This time is not free. It is a cost.
A cost to our mental health, our physical well-being and our sense of safety.
The idea that we should continue producing in the same capacity as before (or to any extent we feel is uncomfortable) is misleading. To suggest we must produce emotion, intellect and labour in a fashion unchanged from prior to COVID is absurd.
Any school of thought that encourages basing self-worth on achievement is problematic even in non-pandemic times.
Further, it is a philosophy rife with privilege and an absence of empathy.

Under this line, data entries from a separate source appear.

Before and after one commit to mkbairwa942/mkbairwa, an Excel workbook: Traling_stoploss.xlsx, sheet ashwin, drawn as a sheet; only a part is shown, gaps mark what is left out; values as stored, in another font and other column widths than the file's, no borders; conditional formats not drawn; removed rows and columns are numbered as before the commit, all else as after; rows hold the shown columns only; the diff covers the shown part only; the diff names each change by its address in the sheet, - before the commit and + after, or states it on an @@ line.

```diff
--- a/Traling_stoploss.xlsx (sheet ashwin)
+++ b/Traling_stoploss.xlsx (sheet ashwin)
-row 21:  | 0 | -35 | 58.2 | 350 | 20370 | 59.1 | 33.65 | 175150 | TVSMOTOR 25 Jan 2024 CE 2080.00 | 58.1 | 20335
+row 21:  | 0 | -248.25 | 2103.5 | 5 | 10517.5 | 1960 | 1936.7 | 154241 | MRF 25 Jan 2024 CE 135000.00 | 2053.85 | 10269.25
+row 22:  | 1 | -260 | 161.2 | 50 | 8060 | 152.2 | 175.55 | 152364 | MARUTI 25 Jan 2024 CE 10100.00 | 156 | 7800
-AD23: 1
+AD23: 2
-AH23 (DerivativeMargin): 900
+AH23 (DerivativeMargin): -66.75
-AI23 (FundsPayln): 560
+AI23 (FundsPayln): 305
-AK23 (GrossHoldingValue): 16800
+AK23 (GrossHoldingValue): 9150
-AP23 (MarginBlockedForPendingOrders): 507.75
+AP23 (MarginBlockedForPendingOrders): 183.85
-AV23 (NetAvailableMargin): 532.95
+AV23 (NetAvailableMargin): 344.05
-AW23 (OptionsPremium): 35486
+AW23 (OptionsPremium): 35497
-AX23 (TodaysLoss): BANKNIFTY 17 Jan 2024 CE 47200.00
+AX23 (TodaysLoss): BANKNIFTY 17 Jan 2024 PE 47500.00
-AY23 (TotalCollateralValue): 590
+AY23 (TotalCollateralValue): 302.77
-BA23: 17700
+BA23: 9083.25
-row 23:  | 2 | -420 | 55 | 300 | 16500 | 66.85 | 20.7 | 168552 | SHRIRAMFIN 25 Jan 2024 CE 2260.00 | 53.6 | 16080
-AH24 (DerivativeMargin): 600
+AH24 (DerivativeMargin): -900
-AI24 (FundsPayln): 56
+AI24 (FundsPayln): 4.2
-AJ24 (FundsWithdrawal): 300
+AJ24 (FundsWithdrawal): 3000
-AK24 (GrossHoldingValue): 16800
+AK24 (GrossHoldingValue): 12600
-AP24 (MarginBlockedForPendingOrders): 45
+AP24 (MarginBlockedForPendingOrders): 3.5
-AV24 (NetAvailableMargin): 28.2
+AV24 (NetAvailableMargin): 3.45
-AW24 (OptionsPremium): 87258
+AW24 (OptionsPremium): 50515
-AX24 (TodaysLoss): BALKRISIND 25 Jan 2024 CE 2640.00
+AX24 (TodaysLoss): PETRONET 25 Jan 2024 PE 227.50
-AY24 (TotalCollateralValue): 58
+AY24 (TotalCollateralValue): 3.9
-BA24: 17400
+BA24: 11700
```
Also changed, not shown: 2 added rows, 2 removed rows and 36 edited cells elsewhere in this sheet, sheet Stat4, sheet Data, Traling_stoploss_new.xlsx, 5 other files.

There is a brilliant metaphor for our current situation in George Orwell’s “The Road to Wigan Pier” when discussing the debilitating effect of unemployment on workers who have found themselves unexpectedly saddled with ‘free time’ or ‘leisure’ as he describes it.
“Why, then, do they make so little use of their talents? They have all the leisure in the world; why don’t they sit down and write books? Because to write books you need not only comfort and solitude—you also need peace of mind. You can’t settle to anything, you can’t command the spirit of hope in which anything has got to be created, with that dull evil cloud of unemployment hanging over you.”
The dull cloud for many is of course unemployment. However as we all know, clouds can take many forms.
This is not a call to throw up our arms, admit defeat and presume the situation cannot be at all salvaged. This is a friendly reminder that you are not defined by your productivity.
Everyone is floundering. Nobody really knows what they’re doing. If you need help, ask for it. If you want to eat chocolate all day, go for it.
If you do require support, you can contact:
- Kids Helpline -1800 551 800 for free, private and confidential phone and online counselling services for young people aged 5 to 25.
- safe steps Family Violence Response Centre – Call 1800 015 188 for professional help.
- 1800RESPECT – Call 1800 737 732 for support to people impacted by sexual assault, domestic or family violence and abuse.
- Check out our A-Z Support page for other supports
Sweeney Preston is a YACVic young member and 22-year-old comedian, cinema worker and anthropology student at the University of Melbourne. Alumni of the infamous Melbourne University Law Revue, he is also passionate about pigs, people and politics.